» AIM OF THE EXERCISE
Filter this material down to the lines that hold "Provide", copying each one.
BEGIN RECORDS FOR THIS EXERCISE
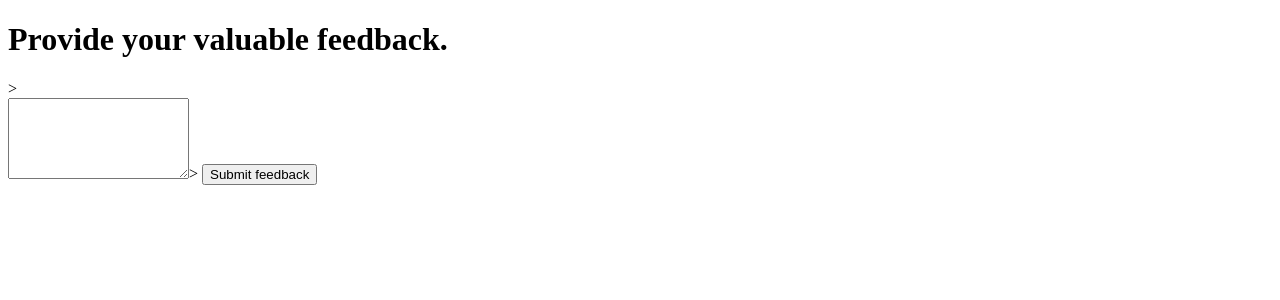
Repository: alph-a07/Java-EE
Page: http://localhost/FeedBackPage/SubmitFeedback.jsp
An editor plug-in stored every save of this project. The page is shown before and after the next save, followed by the edit.
The browser window is 1280 px wide. The pictures show the whole page.
The page is served by Tomcat 9. Other server files are loaded and not shown.

Above is the page before, as saved 2023-01-20 11:15:09.

### FeedBackPage/src/main/webapp/SubmitFeedback.jsp
<%@ page language="java" contentType="text/html; charset=ISO-8859-1"
	pageEncoding="ISO-8859-1"%>

<!DOCTYPE html>

<html>

	<head>
	<meta charset="ISO-8859-1">
	<title>Feedback page</title>
	</head>

	<body>
		<h1>Provide your valuable feedback.</h1>>

		<form>
		<textarea rows = 5 name="feedbackParam"></textarea>>
		<input type="submit" name="submit" value="Submit feedback"/>
		</form>
	</body>
</html>

After the next save:
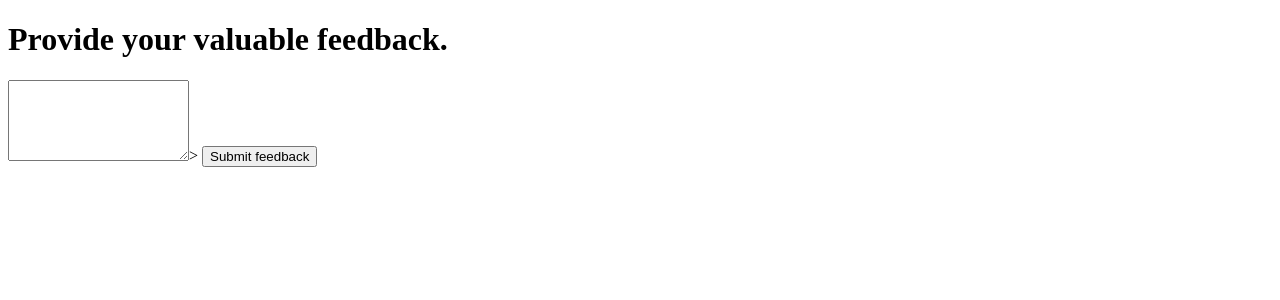
Saved 25 s later.
--- a/FeedBackPage/src/main/webapp/SubmitFeedback.jsp
+++ b/FeedBackPage/src/main/webapp/SubmitFeedback.jsp
@@ -11,7 +11,7 @@
 	</head>
 
 	<body>
-		<h1>Provide your valuable feedback.</h1>>
+		<h1>Provide your valuable feedback.</h1>
 
 		<form>
 		<textarea rows = 5 name="feedbackParam"></textarea>>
END RECORDS FOR THIS EXERCISE
» EXERCISE RESULT
		<h1>Provide your valuable feedback.</h1>>
-		<h1>Provide your valuable feedback.</h1>>
+		<h1>Provide your valuable feedback.</h1>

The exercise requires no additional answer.